I was sitting peacefully in SAGA when it happened, strategically placed in a quieter corner of the cafeteria near a sunny window overlooking the verdant softball field below. There was a cheery mug of Earl Grey tea tenderly cupped in my palm (to which I had added honey and a dash of soy milk with great expertise) that was softly radiating warmth, and I was intently hunched over, studying the pages of The Oresteia in all its beauty and horror and intricacy, furiously highlighting, underlining, and starring countless phrases out of pure excitement and enjoyment of the gripping ancient text. And then I suddenly halted — awestruck. I was still alive after over a month of independence; I was successfully navigating Wheaton College. On my way to the crowded cafeteria, and even amidst the harried process of finding an unoccupied table, I was able to spot numerous kind, familiar faces in the sea of ravenous humans. To my left, a girl from my French class that very morning who has mastered quite an impressive accent. (C’est magnifique!) To my right, a compassionate girl from my residence hall floor that had once generously transported my car-less freshman self to a nearby Target without hesitation. These people that I am now beginning to distinguish among the masses have names and stories, strengths and weaknesses, moments of great vulnerability and triumphs; I am finally beginning to realize that truth. We are all undeniably interconnected, even in the most seemingly insignificant of ways.

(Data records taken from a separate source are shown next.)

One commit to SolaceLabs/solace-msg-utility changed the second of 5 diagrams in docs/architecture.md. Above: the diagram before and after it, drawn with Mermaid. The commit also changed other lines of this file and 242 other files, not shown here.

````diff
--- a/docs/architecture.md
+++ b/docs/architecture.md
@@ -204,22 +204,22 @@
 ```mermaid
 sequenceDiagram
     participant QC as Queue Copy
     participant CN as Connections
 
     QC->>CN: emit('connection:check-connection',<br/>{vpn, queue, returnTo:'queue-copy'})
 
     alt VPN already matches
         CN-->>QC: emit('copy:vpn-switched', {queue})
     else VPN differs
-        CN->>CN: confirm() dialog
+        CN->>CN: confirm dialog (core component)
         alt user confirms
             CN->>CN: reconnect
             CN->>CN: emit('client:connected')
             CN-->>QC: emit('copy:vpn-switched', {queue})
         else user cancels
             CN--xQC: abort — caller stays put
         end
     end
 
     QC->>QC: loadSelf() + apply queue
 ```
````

So, I continued on, feeling just a bit lighter and as if the world was somehow reborn anew as a noticeably friendlier place. I successfully checked my CPO box, no longer helplessly fumbling with the clumsy lock or struggling to recall the digits of my combination; I paused to admire blooming flowers along the concrete path that I trod as I thoughtfully weighed the benefits of various studying locations in my mind — fully oriented with no need of a campus map or spoken direction.

As apprehension ebbs into a form of assuaging familiarity, I ponder: could this be home?